Author: Justus Winter <justus@sequoia-pgp.org>
Date:   Tue Mar 19 16:11:03 2019 +0100

    Deprecate compression support.
    
    Forbid compression if encrypting a message to version 5 keys, or if
    AEAD is used.  Discourage compression otherwise.  Drop the dubious
    paragraph about security benefits of compression.
    
    Motivations:
    
      - Compression makes it impossible to reason about the size of a
        decrypted message, requiring the use of a streaming interface even
        for seemingly small messages, e.g. emails.  Experience has shown
        that downstream users struggle with the correct use of streaming
        interfaces.
    
      - Compression allows the construction of quines.
    
      - Compression interacts badly with encryption, see e.g. CRIME,
        BREACH, and hiding of EFAIL-style CFB gadgets [0].
    
      - The downstream application is in a better position to decide whether
        and how to compress data that is then encrypted using OpenPGP.
    
      - Compression make the standard more complex, and enlarges the
        trusted computing base of implementations.
    
    0: Section 5.3 of https://efail.de/efail-attack-paper.pdf

diff --git a/middle.mkd b/middle.mkd
index 44d1246..4f88eb2 100644
--- a/middle.mkd
+++ b/middle.mkd
@@ -129,21 +129,21 @@ and a public-key signature algorithm.  The sequence is as follows:
 
 ## Compression
 
-OpenPGP implementations SHOULD compress the message after applying the
-signature but before encryption.
+OpenPGP implementations MUST NOT compress the message if the list of
+recipients includes a version 5 key, or the message is encrypted using
+AEAD.
+
+Otherwise, OpenPGP implementations SHOULD NOT compress the message
+after applying the signature but before encryption.
+
+For backwards compatibility, OpenPGP implementations MAY handle
+compressed data packets.
 
 If an implementation does not implement compression, its authors
 should be aware that most OpenPGP messages in the world are
 compressed.  Thus, it may even be wise for a space-constrained
 implementation to implement decompression, but not compression.
 
-Furthermore, compression has the added side effect that some types of
-attacks can be thwarted by the fact that slightly altered, compressed
-data rarely uncompresses without severe errors.  This is hardly
-rigorous, but it is operationally useful.  These attacks can be
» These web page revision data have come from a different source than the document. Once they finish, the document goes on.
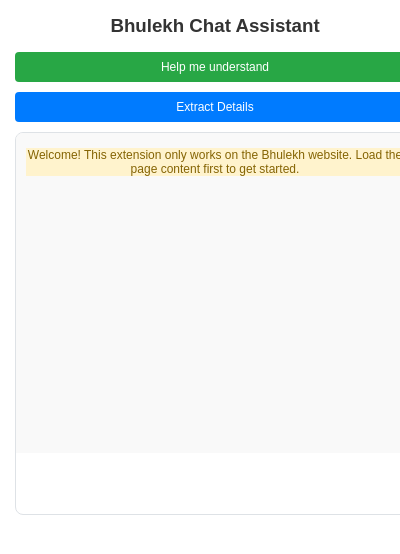
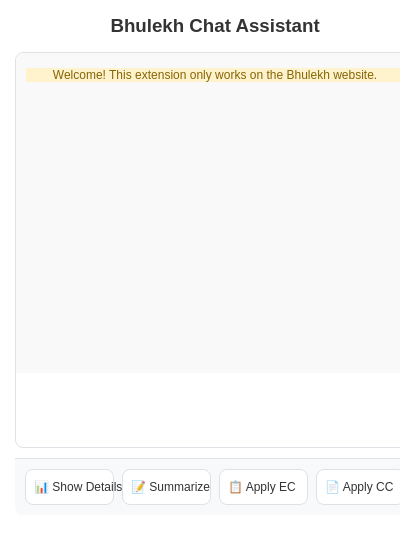
Before and after one commit to bikashpatra769001/tlb_agents, a browser extension: page chrome-extension/popup.html in a window 400 px wide. Shown: the top 554 px of the page. Drawn offline with Linux system fonts and the light colour scheme; files that its build step writes are made by us from their sources.

Commit message:
Add footer with action buttons and auto-load page content
Major UX improvements to streamline the extension workflow:
- Move action buttons (Show Details, Summarize, Apply EC, Apply CC) to persistent footer
- Auto-load page content when extension opens on valid Bhulekh URLs
- Remove manual "Help me understand" button for seamless experience

Changes:
- Add footer section with 4 action buttons in popup.html
- Replace displayActionButtons() with handleActionButtonClick() for footer button handling
- Modify initialization to automatically call handleLoadContent() after URL validation
- Update popup.css with footer styling (flexbox layout, consistent button sizing)
- Remove readContentBtn references and styling throughout codebase
- Update error messages to reflect automatic loading behavior

```diff
--- a/chrome-extension/popup.css
+++ b/chrome-extension/popup.css
@@ -182,36 +182,6 @@
   &:disabled {
     background-color: var(--color-gray-500);
     cursor: not-allowed;
-  }
-}
-
-#readContentBtn,
-#extractDetailsBtn {
-  margin-bottom: var(--spacing-md);
-  padding: var(--spacing-sm) 16px;
-  background-color: var(--color-success);
-  color: white;
-  border: none;
-  border-radius: var(--radius-sm);
-  cursor: pointer;
-  font-size: var(--font-size-sm);
-  transition: background-color 0.2s ease;
-
-  &:hover {
-    background-color: var(--color-success-hover);
-  }
-
-  &:disabled {
-    background-color: var(--color-gray-500);
-    cursor: not-allowed;
-  }
-}
-
-#extractDetailsBtn {
-  background-color: var(--color-primary);
-
-  &:hover {
-    background-color: var(--color-primary-hover);
   }
 }
 
@@ -505,3 +475,21 @@
     cursor: not-allowed;
   }
 }
+
+/* ==================== Footer ==================== */
+#actionFooter {
+  display: flex;
+  gap: var(--spacing-sm);
+  padding: var(--spacing-md);
+  background-color: var(--color-gray-200);
+  border-top: 1px solid var(--color-gray-400);
+  border-radius: 0 0 var(--radius-md) var(--radius-md);
+  margin-top: var(--spacing-md);
+  justify-content: space-around;
+}
+
+#actionFooter .action-button {
+  flex: 1;
+  min-width: 0;
+  padding: var(--spacing-md) var(--spacing-sm);
+}
--- a/chrome-extension/popup.html
+++ b/chrome-extension/popup.html
@@ -20,14 +20,18 @@
 
   <h3>Bhulekh Chat Assistant</h3>
 
-  <button id="readContentBtn">Help me understand</button>
-  <button id="extractDetailsBtn">Extract Details</button>
-
   <div id="chatContainer">
     <div id="chatMessages">
-      <div class="system-message">Welcome! This extension only works on the Bhulekh website. Load the page content first to get started.</div>
+      <div class="system-message">Welcome! This extension only works on the Bhulekh website.</div>
     </div>
   </div>
+
+  <footer id="actionFooter">
+    <button id="extractDetailsBtn" class="action-button">📊 Show Details</button>
+    <button class="action-button" data-action="summarize">📝 Summarize</button>
+    <button class="action-button" data-action="apply_ec">📋 Apply EC</button>
+    <button class="action-button" data-action="apply_cc">📄 Apply CC</button>
+  </footer>
 
   <script src="dist/popup.js"></script>
 </body>
```
Also changed, not shown: chrome-extension/src/popup.ts (+33 -34 lines).
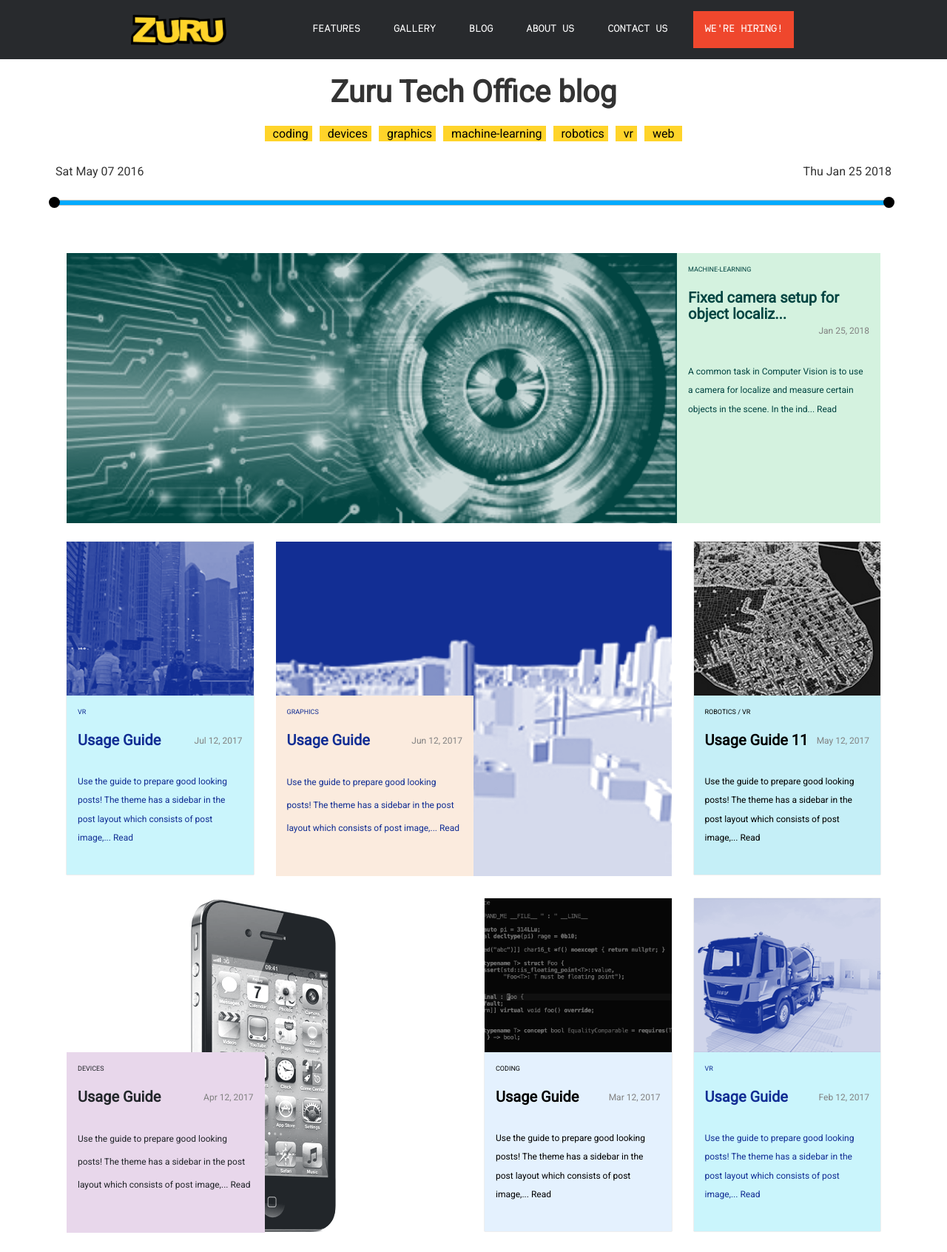
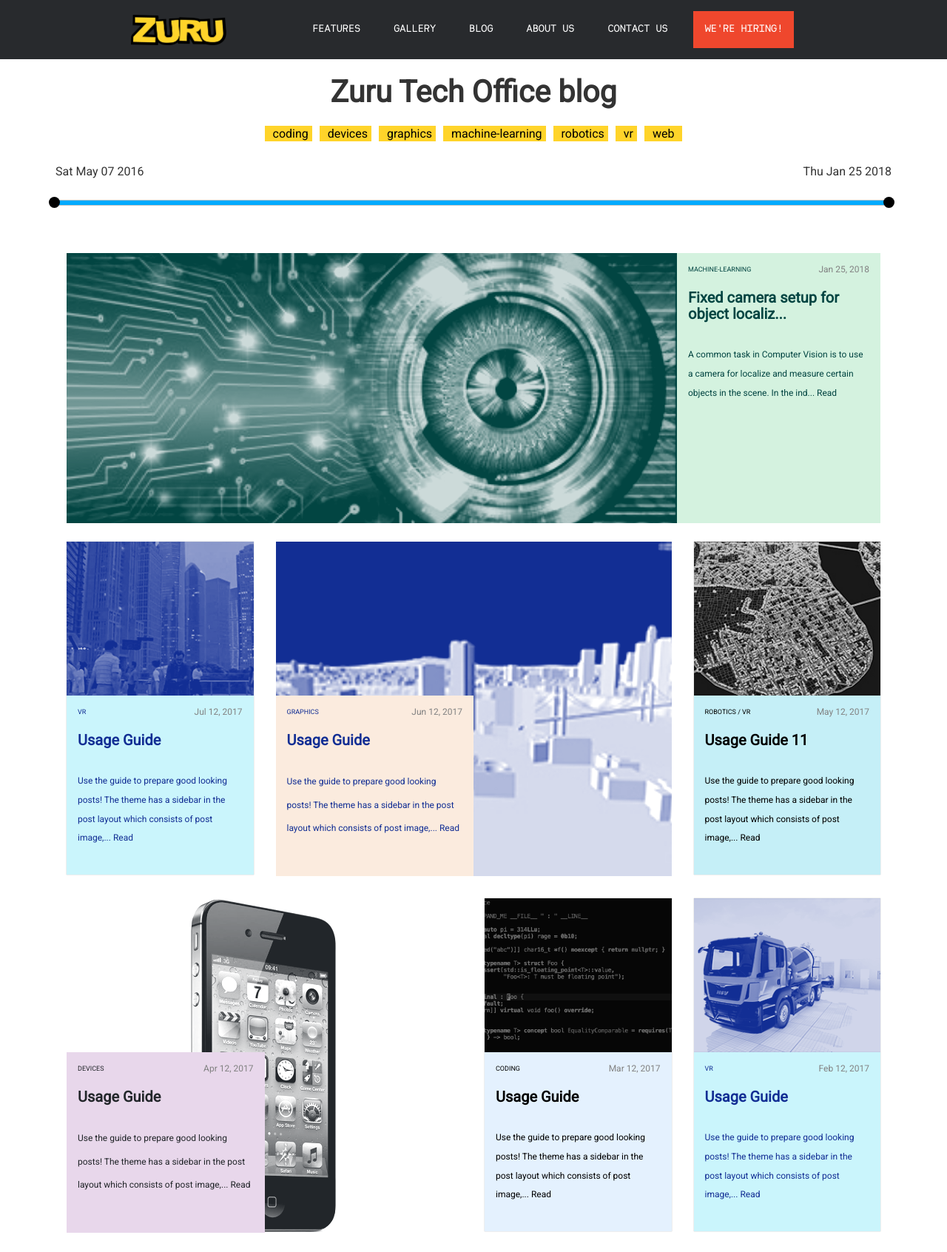
Before and after one commit to Dipen-Dedania/zuru-blog, a Jekyll site: the page built from index.html, in a window 1280 px wide, cut to the strip 0-1692 px from the top of the page. Shown: the whole strip at 74% size. Built offline with Jekyll 4.4.1, drawn with Linux system fonts in a browser that asks for light colours; nearby versions of some CDN libraries; some of the changed text lies outside the part shown.

Commit message:
Position changes

```diff
--- a/_sass/_custom.scss
+++ b/_sass/_custom.scss
@@ -777,7 +777,7 @@ input[type=number] {
 .blog-post-date{
   font-size: 12px;
   float: right;
-  padding-top: 3px;
+  margin-top: -2px;
 }
 
 @media (max-width: 991px) {
--- a/index.html
+++ b/index.html
@@ -62,11 +62,10 @@ layout: default
                                 </div>
                                 <div class="padding-0 col-lg-3">
                                     <div class="panel-body">
+                                        <span class="post-meta pull-right test"><small class="blog-post-date">{{ post.date | date: "%b %-d, %Y" }}</small></span>
                                         <p class="card-tags-name">{% for t in post.tags%} {{t}}{% unless forloop.last %}
                                             / {% endunless %} {%endfor%}</p>
-                                        <h3 class="card-title panel-title pull-left">{{ post.title | truncate: 40
-                                            }}</h3><span
-                                            class="post-meta pull-right test"><small class="blog-post-date">{{ post.date | date: "%b %-d, %Y" }}</small></span>
+                                        <h3 class="card-title panel-title pull-left">{{ post.title | truncate: 40}}</h3>
                                     </div>
                                     <div class="panel-body">
                                         <small class="card-sample-content">
@@ -88,13 +87,14 @@ layout: default
                                 <div class="card-text-container"
                                      style="background-color:{{postTheme.backgroundColor}};color:{{postTheme.fontColor}}">
                                     <div class="panel-body">
-                                        <p class="card-tags-name">{% for t in post.tags%} {{t}}{% unless forloop.last %}
-                                            / {% endunless %} {%endfor%}</p>
-                                        <h3 class="card-title panel-title pull-left">{{ post.title | truncate: 40
-                                            }}</h3>
                                         <span class="post-meta pull-right test">
                                             <small class="blog-post-date">{{ post.date | date: "%b %-d, %Y" }}</small>
                                         </span>
+                                        <p class="card-tags-name">{% for t in post.tags%} {{t}}{% unless forloop.last %}
+                                            / {% endunless %} {%endfor%}</p>
+
+                                        <h3 class="card-title panel-title pull-left">{{ post.title | truncate: 40
+                                            }}</h3>
                                     </div>
                                     <div class="panel-body">
                                         <small class="card-sample-content">
@@ -120,11 +120,10 @@ layout: default
                                 {% endif %}
 
                                 <div class="panel-body">
+                                    <span class="post-meta pull-right test"><small class="blog-post-date">{{ post.date | date: "%b %-d, %Y" }}</small></span>
                                     <p class="card-tags-name">{% for t in post.tags%} {{t}}{% unless forloop.last %} /
                                         {% endunless %} {%endfor%}</p>
                                     <h3 class="card-title panel-title pull-left">{{ post.title | truncate: 40 }}</h3>
-                                    <span
-                                            class="post-meta pull-right test"><small class="blog-post-date">{{ post.date | date: "%b %-d, %Y" }}</small></span>
                                 </div>
 
                                 <div class="panel-body">
```
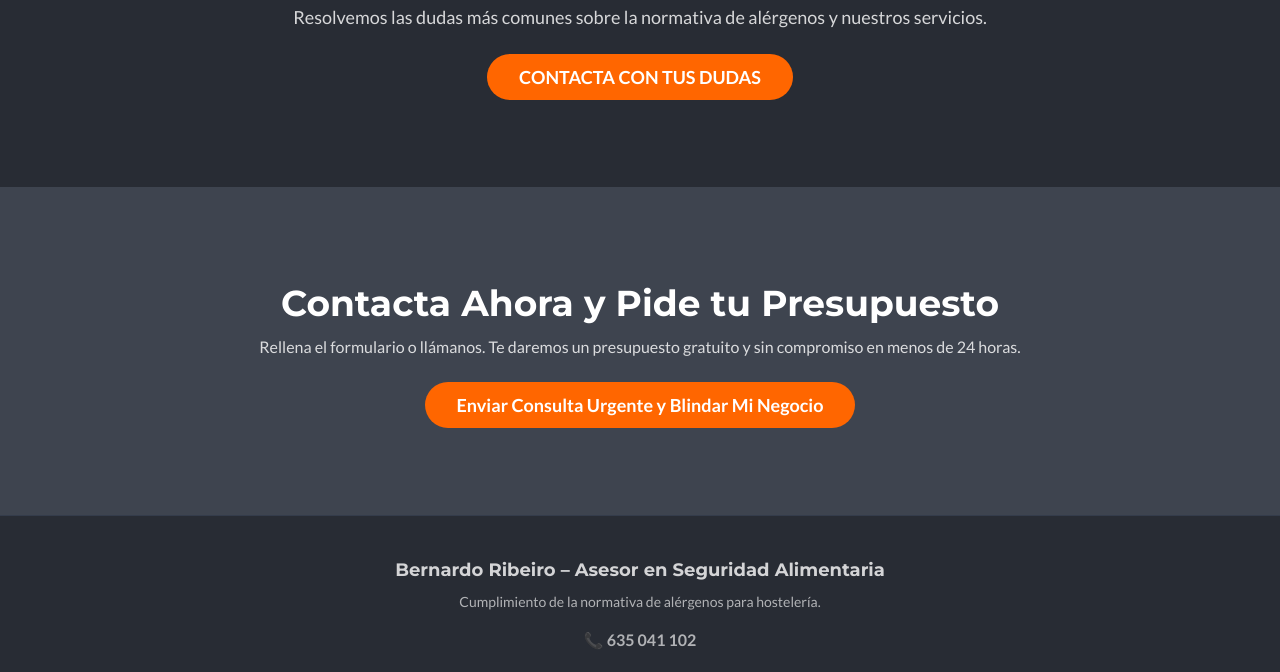
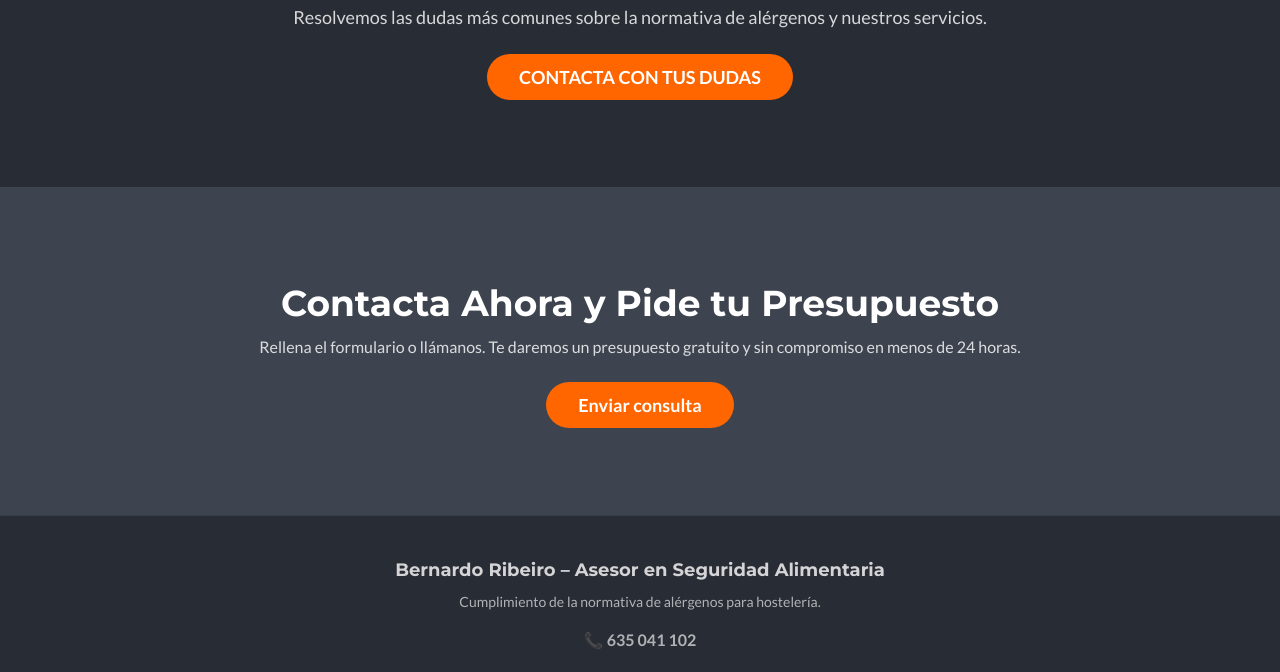
Before and after one commit to bernyprogramador/WEB, a plain HTML site: page index.html in a window 1280 px wide. Shown: the part 2457-3129 px from the top of the page. Drawn offline with nearby package versions, Linux system fonts and the light colour scheme.

Commit message:
Add files via upload

```diff
--- a/index.html
+++ b/index.html
@@ -189,7 +189,7 @@
             <div class="container mx-auto px-4 text-center">
                 <h2 class="text-3xl md:text-4xl font-bold text-white font-heading">Contacta Ahora y Pide tu Presupuesto</h2>
                 <p class="text-slate-200 mt-3 max-w-3xl mx-auto mb-8">Rellena el formulario o llámanos. Te daremos un presupuesto gratuito y sin compromiso en menos de 24 horas.</p>
-                <a href="contacto.html" class="w-full sm:w-auto bg-accent hover:bg-accent-hover text-white font-bold py-3 px-6 md:px-8 rounded-full text-base md:text-lg transition duration-300 transform hover:scale-105">Enviar Consulta Urgente y Blindar Mi Negocio</a>
+                <a href="contacto.html" class="w-full sm:w-auto bg-accent hover:bg-accent-hover text-white font-bold py-3 px-6 md:px-8 rounded-full text-base md:text-lg transition duration-300 transform hover:scale-105">Enviar consulta</a>
             </div>
         </section>
 
```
-rigorously prevented by implementing and using Modification Detection
-Codes as described in sections following.
-
 ## Conversion to Radix-64
 
 OpenPGP's underlying native representation for encrypted messages,